Though the event happened a number of years ago and may not affect our lives on a daily basis, it is very important that as British Hindu students, we take note of this issue, and understand our history. We are the protectors of satya (truth) and should develop an understanding of the facts of what is happening in the region. It is our duty to work towards the protection of our fellow human beings across the world, and our saying ‘vasudhaiva kutumbakam’ (the whole world is one family) should spur us on to overcome the barriers that prevent the Kashmiri Pandits from receiving justice. With a knowledge of our history and a sense of compassion, we can all take steps to make a difference in the world.

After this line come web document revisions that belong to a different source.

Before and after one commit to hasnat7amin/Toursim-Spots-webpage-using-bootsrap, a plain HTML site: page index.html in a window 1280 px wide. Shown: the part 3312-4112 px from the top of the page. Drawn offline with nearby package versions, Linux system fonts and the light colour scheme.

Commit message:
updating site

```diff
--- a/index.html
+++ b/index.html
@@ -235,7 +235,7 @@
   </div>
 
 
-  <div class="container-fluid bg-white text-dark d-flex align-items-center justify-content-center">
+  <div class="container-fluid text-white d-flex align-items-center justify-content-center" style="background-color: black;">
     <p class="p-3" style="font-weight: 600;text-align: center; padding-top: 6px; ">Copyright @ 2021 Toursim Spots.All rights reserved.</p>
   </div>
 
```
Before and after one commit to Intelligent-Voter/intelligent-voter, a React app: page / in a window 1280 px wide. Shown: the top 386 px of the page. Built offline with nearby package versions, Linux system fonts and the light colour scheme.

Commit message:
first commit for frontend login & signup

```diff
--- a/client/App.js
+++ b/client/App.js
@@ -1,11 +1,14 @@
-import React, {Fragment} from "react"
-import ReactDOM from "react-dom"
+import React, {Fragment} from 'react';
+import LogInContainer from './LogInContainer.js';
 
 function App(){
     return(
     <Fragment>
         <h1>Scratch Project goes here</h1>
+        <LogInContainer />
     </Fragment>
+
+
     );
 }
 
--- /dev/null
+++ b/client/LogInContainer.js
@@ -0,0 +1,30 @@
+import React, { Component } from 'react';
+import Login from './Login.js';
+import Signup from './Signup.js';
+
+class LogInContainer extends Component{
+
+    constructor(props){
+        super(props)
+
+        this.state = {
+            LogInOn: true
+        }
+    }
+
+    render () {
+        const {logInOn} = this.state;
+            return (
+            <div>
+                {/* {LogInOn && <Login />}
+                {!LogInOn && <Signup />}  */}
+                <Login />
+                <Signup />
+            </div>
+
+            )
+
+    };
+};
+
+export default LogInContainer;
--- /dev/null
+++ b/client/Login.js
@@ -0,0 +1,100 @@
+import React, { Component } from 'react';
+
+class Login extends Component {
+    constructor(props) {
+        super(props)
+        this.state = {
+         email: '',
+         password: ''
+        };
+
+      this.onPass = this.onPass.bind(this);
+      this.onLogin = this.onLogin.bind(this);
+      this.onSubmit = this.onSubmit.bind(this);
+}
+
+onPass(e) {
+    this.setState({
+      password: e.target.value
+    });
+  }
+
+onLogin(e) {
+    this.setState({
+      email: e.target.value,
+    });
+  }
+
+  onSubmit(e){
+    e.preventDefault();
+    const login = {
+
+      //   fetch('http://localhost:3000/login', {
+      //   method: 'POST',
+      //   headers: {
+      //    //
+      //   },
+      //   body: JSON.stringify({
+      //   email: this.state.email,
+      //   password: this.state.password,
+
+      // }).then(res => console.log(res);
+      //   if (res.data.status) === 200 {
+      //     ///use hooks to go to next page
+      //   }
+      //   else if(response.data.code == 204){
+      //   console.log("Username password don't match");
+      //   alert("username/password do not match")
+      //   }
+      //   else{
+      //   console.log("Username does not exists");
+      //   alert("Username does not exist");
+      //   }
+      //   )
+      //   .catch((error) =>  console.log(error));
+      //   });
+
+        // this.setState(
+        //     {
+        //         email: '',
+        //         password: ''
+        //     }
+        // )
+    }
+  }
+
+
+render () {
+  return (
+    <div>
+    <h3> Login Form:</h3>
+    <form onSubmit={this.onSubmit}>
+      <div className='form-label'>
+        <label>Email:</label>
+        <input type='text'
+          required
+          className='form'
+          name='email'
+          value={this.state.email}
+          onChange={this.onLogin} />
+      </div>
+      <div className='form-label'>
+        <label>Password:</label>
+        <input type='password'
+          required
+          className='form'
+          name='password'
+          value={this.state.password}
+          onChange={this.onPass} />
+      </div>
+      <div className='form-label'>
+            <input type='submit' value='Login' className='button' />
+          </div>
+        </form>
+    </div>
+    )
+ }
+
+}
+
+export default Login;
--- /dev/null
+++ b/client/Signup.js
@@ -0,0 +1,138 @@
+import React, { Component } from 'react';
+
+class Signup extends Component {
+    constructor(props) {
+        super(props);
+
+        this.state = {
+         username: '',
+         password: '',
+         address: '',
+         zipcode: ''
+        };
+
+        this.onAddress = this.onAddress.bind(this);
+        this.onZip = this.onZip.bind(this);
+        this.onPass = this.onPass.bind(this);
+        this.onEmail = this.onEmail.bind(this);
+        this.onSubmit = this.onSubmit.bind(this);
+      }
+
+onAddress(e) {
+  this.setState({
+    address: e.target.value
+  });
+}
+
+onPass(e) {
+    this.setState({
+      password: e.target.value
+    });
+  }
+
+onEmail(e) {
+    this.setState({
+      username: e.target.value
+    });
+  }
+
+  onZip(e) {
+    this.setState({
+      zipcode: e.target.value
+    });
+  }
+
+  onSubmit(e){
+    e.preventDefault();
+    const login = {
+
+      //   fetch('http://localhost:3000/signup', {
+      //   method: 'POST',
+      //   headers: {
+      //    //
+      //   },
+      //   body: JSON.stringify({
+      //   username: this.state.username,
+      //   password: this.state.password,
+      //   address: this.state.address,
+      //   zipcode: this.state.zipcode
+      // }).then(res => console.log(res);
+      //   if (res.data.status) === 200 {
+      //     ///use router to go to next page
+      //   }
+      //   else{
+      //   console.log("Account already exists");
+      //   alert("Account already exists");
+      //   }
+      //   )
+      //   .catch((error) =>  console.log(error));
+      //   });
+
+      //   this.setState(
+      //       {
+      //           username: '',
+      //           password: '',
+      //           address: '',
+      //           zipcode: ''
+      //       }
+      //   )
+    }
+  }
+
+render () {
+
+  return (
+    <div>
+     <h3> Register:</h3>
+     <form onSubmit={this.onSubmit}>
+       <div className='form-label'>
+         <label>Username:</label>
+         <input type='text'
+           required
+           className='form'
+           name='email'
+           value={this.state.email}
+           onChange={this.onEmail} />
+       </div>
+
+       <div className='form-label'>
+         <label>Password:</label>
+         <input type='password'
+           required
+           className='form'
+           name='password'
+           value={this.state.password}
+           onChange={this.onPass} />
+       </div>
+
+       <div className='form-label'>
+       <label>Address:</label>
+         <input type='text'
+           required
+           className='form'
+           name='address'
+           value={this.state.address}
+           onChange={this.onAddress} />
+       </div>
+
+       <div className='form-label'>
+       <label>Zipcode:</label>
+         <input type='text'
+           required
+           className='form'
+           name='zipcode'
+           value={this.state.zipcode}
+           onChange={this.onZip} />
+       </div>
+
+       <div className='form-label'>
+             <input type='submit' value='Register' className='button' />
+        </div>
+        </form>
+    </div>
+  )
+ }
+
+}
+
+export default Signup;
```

NHSF (UK) were fortunate to be invited to the Commemoration of the 29th Kashmiri Hindus’ Exodus Day in the House of Commons on Thursday 17th January 2019. Sagar Ghelani from our National Committee (below, standing) provided a perspective from the youth on the relevance of the situation in Kashmir for British Hindu students. Mr Bob Blackman MP and Mr Virendra Sharma MP were present and highlighted the importance of working together as a Hindu community and taking an active approach by speaking to our MPs about this issue.